SANTA CLARA, Calif., and JERUSALEM, Aug. 8, 2017 -- Intel Corporation (NASDAQ: INTC) and Mobileye N.V. (NYSE: MBLY) today announced the completion of Intel's tender offer for outstanding ordinary shares of Mobileye, a global leader in the development of computer vision and machine learning, data analysis, localization and mapping for advanced driver assistance systems and autonomous driving. The acquisition is expected to accelerate innovation for the automotive industry and positions Intel as a leading technology provider in the fast-growing market for highly and fully autonomous vehicles. The combination of Intel and Mobileye will allow Mobileye's leading computer vision expertise (the "eyes") to complement Intel's high-performance computing and connectivity expertise (the "brains") to create automated driving solutions from cloud to car. Intel estimates the vehicle systems, data and services market opportunity to be up to $70 billion by 2030. "With Mobileye, Intel emerges as a leader in creating the technology foundation that the automotive industry needs for an autonomous future," said Intel CEO Brian Krzanich.
In early 2018, the founders of Chinese artificial intelligence startup SenseTime Group Ltd. flew to Tokyo to see billionaire investor Masayoshi Son. As they entered the offices, Chief Executive Officer Xu Li was hoping to persuade the head of SoftBank Group Corp. to invest $200 million in his three-year-old startup. A third of the way into the presentation, Son interrupted to say he wanted to put in $1 billion. A few minutes later, Son suggested $2 billion. Turning to the roomful of SoftBank managers, Son said this was the kind of AI company he'd been looking for. "Why are you only telling me about them now?" he asked, according to one person in the room.
Automation has become part of the global manufacturing line, where robots take on repetitive jobs, like filling boxes or welding a car frame in the same way, day after day.
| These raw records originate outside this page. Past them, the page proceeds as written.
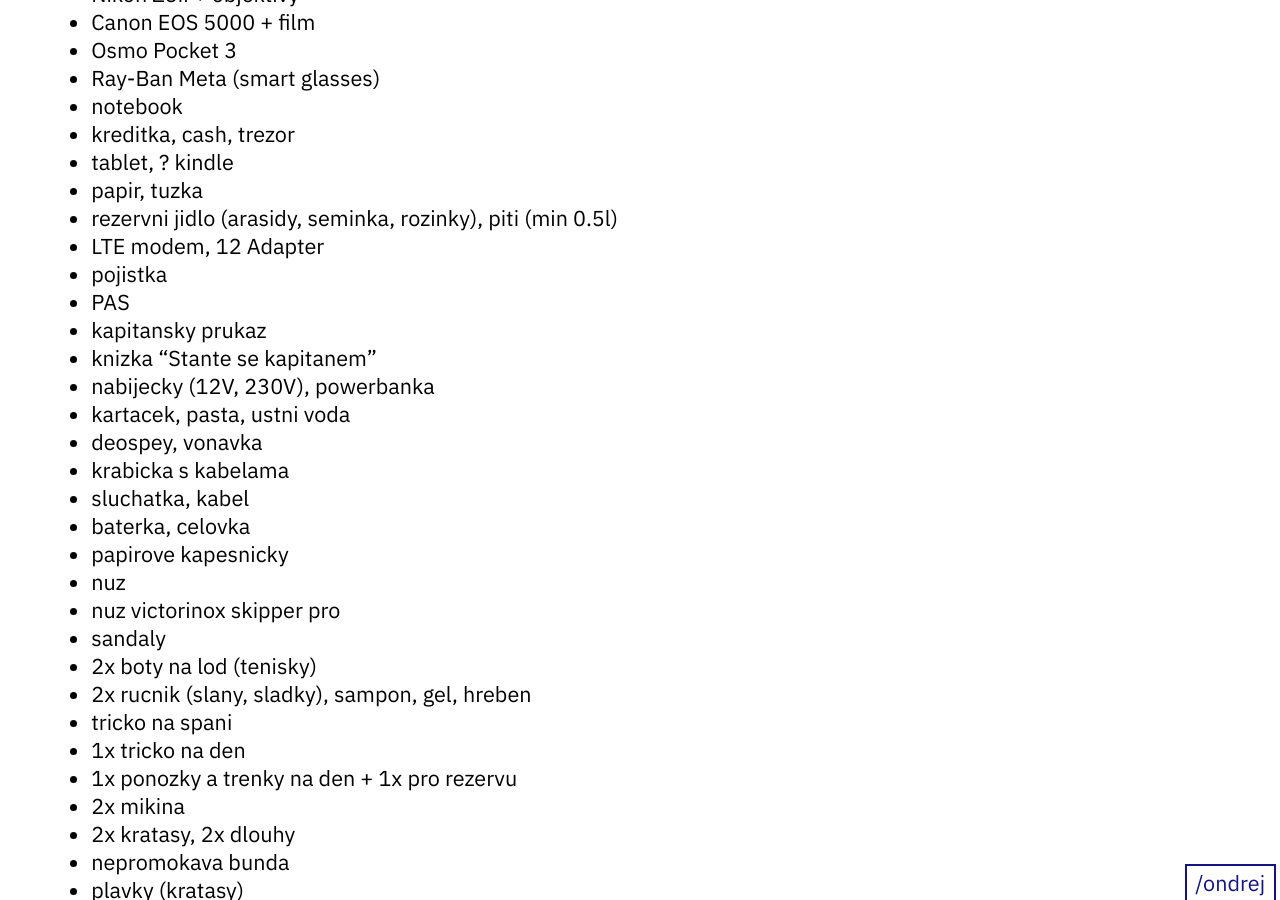
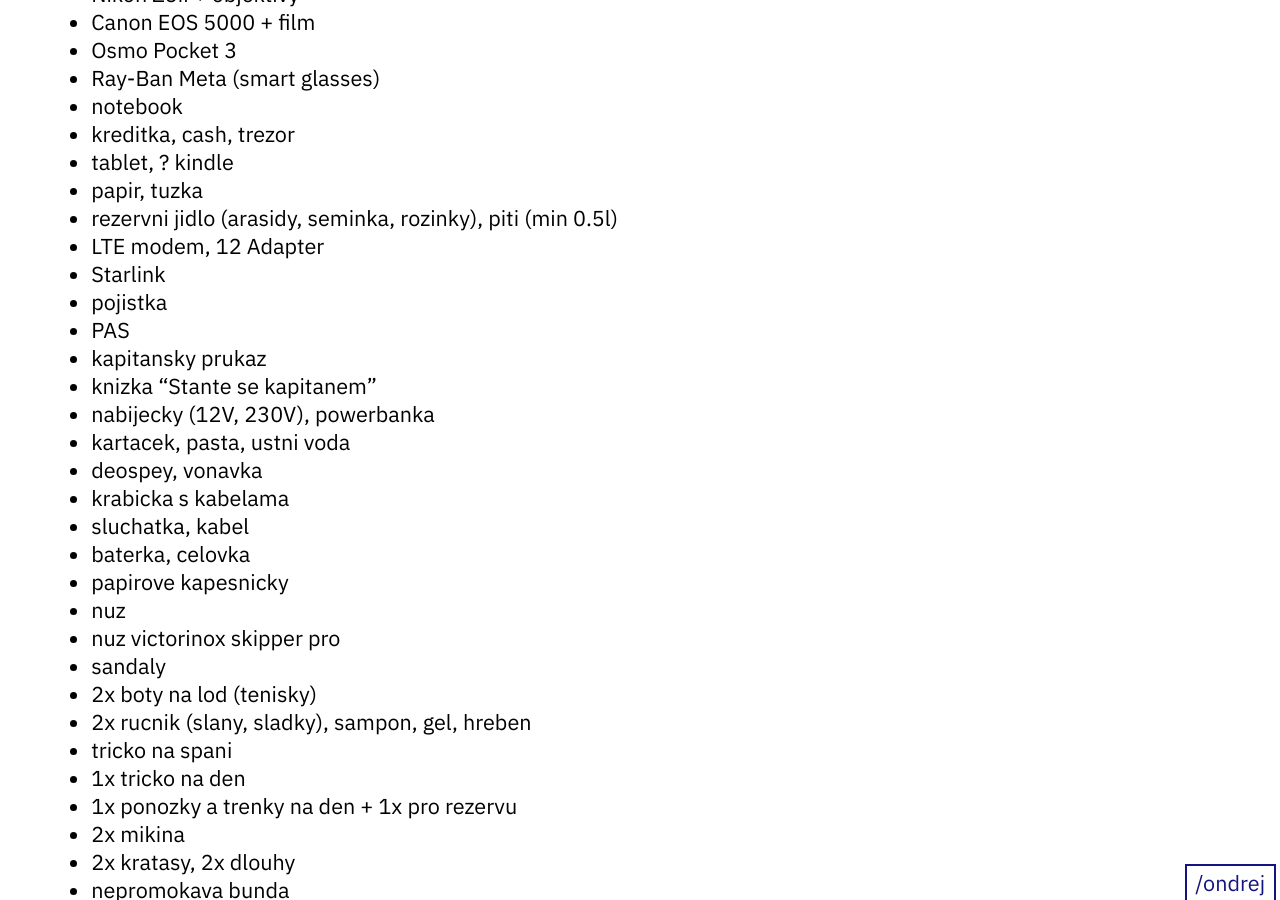
Before and after one commit to ondrejsika/ondrejsika.com, a Jekyll site: the page built from ondrej/checklists/jachta.md, in a window 1280 px wide and 900 px high, scrolled down 311 px. Built offline with Jekyll 4.4.1, drawn with Linux system fonts in a browser that asks for light colours.

Commit message:
feat(ondrej/checklists/jachta): Add starlink

```diff
--- a/ondrej/checklists/jachta.md
+++ b/ondrej/checklists/jachta.md
@@ -20,6 +20,7 @@
 - papir, tuzka
 - rezervni jidlo (arasidy, seminka, rozinky), piti (min 0.5l)
 - LTE modem, 12 Adapter
+- Starlink
 - pojistka
 - PAS
 - kapitansky prukaz
```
But what if robots could step away from their limited range of tasks, and start to problem solve in complex operational situations, like spotting a malfunction on the assembly line or identifying a better compound for a part? And how could robots enabled with "deep learning" – where algorithms learn from large amounts of data collected via experience – begin to share insights with other robots, to increase innovation in all kinds of settings, from factories to self-driving cars on the road to early cancer detection and drug discovery in hospitals? These questions are the focus of Preferred Networks, a cutting-edge artificial intelligence company founded in 2014. The Tokyo-based firm, which is worth roughly $2 billion, according to CB Insights, is a symbol of Japan's sweeping strategic innovation initiative, where AI and robotics are viewed as keys to both solving social issues and achieving new economic growth.
A link has been posted to your Facebook feed. Juliet asks in Shakespeare's "Romeo and Juliet," implying a name means nothing. But marketing professionals and companies would strongly disagree with Juliet's premise, asserting that brand names and brands certainly have value. Companies spend a great deal of time, effort and money to create, curate, and protect their brand identities, especially global multinationals with consumer-facing or commercial products and services. To identify the top 50 most valuable global brands, 24/7 Wall St. reviewed Global 500 2019, the annual report on the world's most valuable and strongest brands, published by British business strategy consultant Brand Finance.